This book explores how the television industry is adapting its production culture and professional practises of scheduling to an increasingly non-linear television paradigm, a testing ground where different communicative tools are tried out in a volatile industry.
Based on four case studies the book argues that a new television paradigm is being produced from within the multiplatform television organisations themselves in order to adapt to changing viewer habits and the tensions between digital and broadcast television. Drawing on a unique genre and production studies approach that cuts across the humanities and sociology in television studies, chapters cover in-depth studies of:
• The communicative changes to the on-air schedule as a televisual text phenomenon in the digital era, and how the conceptualisations of the audience are changing in scheduling and curation for multiplatform portfolios
• The changing production culture of scheduling in companies for their multiplatform portfolios
• The dilemmas of curation in multiplatform portfolios.
Situated at the intersection of the humanities and sociology in media production studies, this book will be of key interest to scholars and students of television studies, media production studies and cultural studies and to researchers and media professionals and management in the television industry.
About the Author
Hanne Bruun is a Professor of Media Studies at Aarhus University, Denmark. She is the founder and head of Centre for Media Industries and Production Studies and the author of four books, including Dansk Tv-satire. Underholdning med kant (2011) and the co-editor of four books. She has contributed to several books, e.g. Advancing Media Production Studies (2016) eds. Paterson, C. et al., and journals. e.g. Nordic Journal of Media Studies (2019), Critical Studies in Television 13(2) 2018, Nordicom Review 37(2) 2016, as well as European Journal of Communication and Media Culture & Society.
Table of Contents
1 What is the Schedule and Why Study it?
2 The Schedule as a TV Genre: Theoretical Approach
3 The Communicative Characteristics of the On-air Schedule
4 The Implied Viewer of ‘Continuity’

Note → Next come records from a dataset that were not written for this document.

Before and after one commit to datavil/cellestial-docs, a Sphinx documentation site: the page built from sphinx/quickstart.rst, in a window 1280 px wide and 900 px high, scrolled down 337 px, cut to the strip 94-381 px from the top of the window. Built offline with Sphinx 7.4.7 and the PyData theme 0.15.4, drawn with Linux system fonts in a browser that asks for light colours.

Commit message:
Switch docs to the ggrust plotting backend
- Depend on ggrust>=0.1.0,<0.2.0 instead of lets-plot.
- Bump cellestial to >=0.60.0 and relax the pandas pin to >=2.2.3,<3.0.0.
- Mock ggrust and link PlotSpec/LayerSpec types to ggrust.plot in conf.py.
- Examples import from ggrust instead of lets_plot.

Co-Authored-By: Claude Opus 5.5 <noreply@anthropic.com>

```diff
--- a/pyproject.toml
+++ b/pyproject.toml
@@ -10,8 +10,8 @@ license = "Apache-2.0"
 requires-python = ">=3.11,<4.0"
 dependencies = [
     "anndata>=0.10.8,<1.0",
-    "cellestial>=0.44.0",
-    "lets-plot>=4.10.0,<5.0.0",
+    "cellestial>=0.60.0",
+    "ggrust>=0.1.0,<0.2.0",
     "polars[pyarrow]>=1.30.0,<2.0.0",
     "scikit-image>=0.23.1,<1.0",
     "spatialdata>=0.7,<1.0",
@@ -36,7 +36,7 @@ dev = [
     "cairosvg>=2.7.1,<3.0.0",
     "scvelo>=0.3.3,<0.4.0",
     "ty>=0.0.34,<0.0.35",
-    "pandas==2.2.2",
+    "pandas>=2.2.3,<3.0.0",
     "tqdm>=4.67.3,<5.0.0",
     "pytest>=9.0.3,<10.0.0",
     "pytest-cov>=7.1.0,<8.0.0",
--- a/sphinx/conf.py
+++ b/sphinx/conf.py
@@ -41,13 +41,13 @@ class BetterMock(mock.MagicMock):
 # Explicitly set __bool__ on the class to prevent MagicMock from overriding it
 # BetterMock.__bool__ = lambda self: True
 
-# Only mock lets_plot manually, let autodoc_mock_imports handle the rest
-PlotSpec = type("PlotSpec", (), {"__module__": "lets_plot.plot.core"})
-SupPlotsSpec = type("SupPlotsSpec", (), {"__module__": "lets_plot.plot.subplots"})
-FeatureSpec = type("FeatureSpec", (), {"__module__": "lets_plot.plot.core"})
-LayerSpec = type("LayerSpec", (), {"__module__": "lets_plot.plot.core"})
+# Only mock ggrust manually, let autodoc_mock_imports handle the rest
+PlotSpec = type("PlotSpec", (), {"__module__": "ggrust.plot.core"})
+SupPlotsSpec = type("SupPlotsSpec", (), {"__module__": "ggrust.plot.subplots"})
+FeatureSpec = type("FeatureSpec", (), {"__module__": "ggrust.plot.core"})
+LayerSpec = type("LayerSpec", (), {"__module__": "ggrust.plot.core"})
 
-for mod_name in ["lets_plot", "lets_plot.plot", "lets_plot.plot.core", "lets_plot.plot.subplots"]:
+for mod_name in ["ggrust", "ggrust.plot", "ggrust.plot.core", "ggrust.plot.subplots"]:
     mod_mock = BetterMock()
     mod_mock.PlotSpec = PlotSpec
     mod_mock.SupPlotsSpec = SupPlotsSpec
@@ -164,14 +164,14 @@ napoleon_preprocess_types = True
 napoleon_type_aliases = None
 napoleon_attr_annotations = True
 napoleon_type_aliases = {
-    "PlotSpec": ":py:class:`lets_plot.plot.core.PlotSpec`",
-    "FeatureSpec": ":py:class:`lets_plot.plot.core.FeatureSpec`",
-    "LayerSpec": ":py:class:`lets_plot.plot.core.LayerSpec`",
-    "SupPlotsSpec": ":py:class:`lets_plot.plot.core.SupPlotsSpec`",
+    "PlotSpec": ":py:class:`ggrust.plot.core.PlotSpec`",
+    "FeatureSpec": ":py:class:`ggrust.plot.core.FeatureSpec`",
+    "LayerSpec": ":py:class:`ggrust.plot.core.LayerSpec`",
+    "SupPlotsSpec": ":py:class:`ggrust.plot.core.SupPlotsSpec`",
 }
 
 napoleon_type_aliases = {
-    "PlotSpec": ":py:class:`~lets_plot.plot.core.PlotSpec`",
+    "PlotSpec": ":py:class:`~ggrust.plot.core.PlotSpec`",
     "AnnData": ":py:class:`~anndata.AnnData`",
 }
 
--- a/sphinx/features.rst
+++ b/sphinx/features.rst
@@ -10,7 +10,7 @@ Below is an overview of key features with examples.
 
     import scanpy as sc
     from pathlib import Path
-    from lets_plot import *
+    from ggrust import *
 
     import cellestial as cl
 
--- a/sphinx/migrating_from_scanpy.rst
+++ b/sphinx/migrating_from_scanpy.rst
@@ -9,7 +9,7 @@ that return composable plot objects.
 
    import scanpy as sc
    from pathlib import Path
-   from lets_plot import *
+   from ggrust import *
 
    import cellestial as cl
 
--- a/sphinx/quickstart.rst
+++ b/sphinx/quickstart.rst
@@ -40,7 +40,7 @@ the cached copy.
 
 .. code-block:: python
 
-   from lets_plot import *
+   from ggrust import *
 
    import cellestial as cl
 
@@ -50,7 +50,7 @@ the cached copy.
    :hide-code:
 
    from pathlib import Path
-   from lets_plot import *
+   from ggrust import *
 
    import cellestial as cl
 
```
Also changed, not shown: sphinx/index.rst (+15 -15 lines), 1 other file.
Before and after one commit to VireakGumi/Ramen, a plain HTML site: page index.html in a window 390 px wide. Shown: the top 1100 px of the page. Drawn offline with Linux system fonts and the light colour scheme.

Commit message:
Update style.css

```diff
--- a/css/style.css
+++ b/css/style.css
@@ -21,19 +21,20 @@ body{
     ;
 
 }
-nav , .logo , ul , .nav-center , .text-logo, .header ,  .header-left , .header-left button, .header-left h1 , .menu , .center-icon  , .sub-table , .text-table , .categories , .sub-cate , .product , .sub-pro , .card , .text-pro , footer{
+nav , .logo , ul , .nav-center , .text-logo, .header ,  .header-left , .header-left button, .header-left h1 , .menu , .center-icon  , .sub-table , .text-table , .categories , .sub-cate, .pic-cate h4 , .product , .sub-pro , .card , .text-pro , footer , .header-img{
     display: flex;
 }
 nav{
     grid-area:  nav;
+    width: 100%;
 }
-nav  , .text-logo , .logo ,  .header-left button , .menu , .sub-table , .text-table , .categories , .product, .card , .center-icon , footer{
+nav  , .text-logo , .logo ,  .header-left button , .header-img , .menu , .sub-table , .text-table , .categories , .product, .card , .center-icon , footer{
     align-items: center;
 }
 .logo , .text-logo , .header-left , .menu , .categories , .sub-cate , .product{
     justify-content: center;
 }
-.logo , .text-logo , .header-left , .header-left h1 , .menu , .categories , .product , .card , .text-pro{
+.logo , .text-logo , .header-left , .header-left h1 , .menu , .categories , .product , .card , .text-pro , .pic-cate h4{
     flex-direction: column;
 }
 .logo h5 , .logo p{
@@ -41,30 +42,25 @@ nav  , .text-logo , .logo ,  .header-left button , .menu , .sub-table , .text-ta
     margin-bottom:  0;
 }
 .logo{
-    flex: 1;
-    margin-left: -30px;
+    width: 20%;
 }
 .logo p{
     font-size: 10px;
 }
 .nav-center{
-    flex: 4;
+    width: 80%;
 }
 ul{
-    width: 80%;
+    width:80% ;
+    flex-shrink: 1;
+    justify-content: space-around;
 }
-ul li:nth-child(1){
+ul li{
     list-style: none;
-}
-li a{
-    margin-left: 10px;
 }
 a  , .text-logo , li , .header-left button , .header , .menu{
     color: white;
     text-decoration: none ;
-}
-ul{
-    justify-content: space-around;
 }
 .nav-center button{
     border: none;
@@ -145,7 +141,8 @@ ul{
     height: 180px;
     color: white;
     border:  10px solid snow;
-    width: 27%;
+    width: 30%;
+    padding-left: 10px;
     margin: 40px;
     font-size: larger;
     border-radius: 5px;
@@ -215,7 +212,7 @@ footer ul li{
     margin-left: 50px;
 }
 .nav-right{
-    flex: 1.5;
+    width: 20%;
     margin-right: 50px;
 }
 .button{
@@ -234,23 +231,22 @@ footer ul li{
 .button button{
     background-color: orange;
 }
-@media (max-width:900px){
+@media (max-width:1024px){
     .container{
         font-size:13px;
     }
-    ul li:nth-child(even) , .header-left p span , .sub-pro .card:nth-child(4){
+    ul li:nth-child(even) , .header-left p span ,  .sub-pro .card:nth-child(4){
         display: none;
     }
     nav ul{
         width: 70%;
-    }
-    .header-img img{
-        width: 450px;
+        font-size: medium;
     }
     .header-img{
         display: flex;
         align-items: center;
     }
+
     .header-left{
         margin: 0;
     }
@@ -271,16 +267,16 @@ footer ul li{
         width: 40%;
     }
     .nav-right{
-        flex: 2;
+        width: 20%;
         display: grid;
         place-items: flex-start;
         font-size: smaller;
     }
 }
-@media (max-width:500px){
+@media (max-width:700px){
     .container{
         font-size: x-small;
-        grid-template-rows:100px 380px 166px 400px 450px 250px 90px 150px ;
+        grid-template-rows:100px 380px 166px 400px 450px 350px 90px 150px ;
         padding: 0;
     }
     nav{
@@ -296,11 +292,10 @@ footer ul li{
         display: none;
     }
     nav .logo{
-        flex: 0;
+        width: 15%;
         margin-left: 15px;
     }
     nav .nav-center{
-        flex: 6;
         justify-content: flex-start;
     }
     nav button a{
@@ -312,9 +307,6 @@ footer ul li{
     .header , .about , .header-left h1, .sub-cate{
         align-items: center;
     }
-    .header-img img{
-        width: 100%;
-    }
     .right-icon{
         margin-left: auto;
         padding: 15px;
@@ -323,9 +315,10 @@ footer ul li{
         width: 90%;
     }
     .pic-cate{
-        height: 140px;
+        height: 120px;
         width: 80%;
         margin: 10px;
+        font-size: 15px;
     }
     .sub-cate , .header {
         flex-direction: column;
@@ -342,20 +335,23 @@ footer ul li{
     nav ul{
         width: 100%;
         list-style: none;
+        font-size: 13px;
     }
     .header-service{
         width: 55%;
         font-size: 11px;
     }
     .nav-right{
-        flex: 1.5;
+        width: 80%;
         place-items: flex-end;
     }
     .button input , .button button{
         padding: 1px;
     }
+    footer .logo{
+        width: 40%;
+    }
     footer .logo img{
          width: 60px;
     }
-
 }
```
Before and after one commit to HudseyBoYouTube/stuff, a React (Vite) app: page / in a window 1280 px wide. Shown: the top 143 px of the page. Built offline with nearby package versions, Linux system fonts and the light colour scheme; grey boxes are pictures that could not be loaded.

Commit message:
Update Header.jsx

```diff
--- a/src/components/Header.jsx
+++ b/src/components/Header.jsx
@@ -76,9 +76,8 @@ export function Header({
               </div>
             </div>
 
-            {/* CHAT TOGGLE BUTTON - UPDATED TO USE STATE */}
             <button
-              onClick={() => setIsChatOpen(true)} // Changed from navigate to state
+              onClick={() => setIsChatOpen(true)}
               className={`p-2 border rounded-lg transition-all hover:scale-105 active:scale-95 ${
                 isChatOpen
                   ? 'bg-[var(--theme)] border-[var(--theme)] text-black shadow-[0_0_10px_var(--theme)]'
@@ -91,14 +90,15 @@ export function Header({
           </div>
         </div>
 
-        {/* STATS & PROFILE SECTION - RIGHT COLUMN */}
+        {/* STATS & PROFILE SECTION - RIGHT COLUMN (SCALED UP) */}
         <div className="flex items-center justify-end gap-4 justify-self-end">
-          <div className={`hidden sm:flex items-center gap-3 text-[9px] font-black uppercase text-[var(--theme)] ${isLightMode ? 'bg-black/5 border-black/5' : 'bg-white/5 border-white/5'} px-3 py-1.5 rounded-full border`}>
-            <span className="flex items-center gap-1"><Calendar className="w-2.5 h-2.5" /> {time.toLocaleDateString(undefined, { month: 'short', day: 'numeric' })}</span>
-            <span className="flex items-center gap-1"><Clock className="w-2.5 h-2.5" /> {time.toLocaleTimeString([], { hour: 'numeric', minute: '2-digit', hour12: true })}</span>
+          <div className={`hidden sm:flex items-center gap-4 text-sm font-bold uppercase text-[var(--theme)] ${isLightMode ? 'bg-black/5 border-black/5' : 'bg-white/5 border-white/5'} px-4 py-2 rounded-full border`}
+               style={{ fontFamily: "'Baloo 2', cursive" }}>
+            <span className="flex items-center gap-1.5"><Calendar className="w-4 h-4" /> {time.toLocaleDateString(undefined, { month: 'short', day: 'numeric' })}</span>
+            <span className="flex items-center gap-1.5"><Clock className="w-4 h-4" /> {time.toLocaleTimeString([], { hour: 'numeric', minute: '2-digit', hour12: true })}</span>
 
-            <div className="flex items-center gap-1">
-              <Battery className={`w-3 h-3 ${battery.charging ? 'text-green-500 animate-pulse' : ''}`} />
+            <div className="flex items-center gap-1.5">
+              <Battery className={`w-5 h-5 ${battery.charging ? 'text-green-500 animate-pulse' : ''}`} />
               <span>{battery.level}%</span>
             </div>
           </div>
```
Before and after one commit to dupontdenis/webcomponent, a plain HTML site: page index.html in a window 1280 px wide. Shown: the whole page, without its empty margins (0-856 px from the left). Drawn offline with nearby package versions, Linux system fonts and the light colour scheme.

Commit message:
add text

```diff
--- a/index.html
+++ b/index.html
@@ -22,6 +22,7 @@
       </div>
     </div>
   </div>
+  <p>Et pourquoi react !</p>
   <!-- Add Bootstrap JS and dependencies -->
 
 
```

5 The Changing Production Culture of Scheduling
6 Dilemmas in Cross-platform Scheduling for Commercial Public Service Television
7 Digital Television: A Third paradigm?